“Public access to hunting is a major concern for many hunters, especially in Iowa where only about two percent of land is publicly owned,” said Dave Whittlesey, NWTF regional biologist for Iowa. “Investing in hunting areas that are open to the public will benefit all wildlife and everyone who enjoys the public lands.”
The NWTF contributed $37,000 and partnered with the Iowa Department of Natural Resources to help purchase 306 acres in Allamakee County, which connected the 1,955-acre Lansing Wildlife Management Area (WMA) to the 579-acre Fish Farm Mounds WMA. The properties lie near the Mississippi River in Iowa’s northeastern corner. Connecting the fragmented portions of land created a large tract of land that will benefit wild turkeys and other wildlife.

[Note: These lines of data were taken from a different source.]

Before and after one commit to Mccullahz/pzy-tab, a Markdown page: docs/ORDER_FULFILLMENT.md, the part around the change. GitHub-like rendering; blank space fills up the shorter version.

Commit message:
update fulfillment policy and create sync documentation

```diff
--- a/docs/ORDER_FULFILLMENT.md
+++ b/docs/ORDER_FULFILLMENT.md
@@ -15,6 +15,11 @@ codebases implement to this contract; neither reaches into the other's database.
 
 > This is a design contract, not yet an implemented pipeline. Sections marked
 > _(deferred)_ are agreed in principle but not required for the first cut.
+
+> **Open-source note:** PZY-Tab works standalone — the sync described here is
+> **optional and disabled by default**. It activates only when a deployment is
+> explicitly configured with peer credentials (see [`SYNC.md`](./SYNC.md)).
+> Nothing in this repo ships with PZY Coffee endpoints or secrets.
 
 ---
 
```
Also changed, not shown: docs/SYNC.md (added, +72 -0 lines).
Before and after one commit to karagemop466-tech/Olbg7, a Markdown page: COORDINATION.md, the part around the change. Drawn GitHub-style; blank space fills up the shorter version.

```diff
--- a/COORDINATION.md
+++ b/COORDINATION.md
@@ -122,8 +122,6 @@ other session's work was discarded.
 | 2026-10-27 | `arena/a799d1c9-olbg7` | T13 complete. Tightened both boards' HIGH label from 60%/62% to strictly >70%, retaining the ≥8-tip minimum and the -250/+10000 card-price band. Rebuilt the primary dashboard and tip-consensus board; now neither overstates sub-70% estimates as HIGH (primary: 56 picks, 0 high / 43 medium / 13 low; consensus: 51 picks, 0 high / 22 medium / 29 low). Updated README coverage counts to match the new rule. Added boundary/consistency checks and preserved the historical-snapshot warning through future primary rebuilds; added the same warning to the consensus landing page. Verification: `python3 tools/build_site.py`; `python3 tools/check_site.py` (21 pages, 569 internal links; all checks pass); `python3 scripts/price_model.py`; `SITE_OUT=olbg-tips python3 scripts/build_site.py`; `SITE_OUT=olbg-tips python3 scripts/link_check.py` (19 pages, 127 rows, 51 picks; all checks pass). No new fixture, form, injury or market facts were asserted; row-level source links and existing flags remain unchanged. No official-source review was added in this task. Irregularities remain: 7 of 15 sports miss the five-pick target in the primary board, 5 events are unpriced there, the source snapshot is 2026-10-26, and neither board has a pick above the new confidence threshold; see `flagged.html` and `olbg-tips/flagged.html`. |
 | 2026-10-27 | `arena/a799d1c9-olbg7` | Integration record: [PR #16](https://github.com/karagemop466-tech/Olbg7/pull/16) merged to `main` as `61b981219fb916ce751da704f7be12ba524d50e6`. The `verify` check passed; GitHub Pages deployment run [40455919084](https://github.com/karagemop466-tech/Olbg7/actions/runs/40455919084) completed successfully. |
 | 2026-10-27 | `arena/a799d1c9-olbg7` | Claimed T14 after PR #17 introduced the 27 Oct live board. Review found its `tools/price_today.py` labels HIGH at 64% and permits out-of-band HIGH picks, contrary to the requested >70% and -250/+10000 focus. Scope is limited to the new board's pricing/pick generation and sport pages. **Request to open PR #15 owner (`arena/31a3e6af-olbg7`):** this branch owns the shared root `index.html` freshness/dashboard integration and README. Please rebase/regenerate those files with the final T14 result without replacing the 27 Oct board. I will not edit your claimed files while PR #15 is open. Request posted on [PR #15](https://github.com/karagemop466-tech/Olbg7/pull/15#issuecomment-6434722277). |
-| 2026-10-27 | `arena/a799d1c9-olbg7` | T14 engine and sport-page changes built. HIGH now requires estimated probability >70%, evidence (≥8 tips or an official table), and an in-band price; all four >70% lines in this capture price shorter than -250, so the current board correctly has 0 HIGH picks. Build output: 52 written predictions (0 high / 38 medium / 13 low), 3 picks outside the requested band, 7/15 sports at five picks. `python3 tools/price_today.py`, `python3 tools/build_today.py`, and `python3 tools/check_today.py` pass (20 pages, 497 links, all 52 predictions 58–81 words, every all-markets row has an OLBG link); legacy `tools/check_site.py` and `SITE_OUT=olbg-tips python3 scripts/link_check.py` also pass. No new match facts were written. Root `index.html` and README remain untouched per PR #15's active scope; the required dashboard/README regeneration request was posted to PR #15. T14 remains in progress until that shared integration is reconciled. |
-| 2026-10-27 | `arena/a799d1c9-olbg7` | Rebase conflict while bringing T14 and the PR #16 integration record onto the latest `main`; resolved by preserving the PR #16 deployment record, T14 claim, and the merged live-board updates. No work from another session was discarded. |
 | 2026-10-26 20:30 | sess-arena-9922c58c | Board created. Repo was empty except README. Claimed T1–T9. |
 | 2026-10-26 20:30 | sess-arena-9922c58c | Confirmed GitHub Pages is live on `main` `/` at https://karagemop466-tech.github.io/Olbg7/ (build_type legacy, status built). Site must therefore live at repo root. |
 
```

Another $15,000 contribution from the NWTF Iowa State Chapter, combined with funding from the Iowa DNR and the North American Wetland Conservation Act, helped purchase 151 acres in Buchanan County along the Wapsipinicon River.
“The Wapsipinicon River is a conservation focus area,” Whittlesey said. “The state chapter’s goal in this project is to assist in purchasing a tract of land that secures a large, continuous ribbon of public hunting land along the river system – which is prime turkey habitat in Iowa.”
The Oak Ridge Conservation Area, located in the heart of the Loess Hills region of western Iowa, was expanded by 315 acres through the NWTF’s $10,000 contribution and additional funding from project partners. Unique because it is rough, hilly terrain formed by wind-blown loess soils, the Loess Hills provide excellent habitat for wild turkeys and other wildlife.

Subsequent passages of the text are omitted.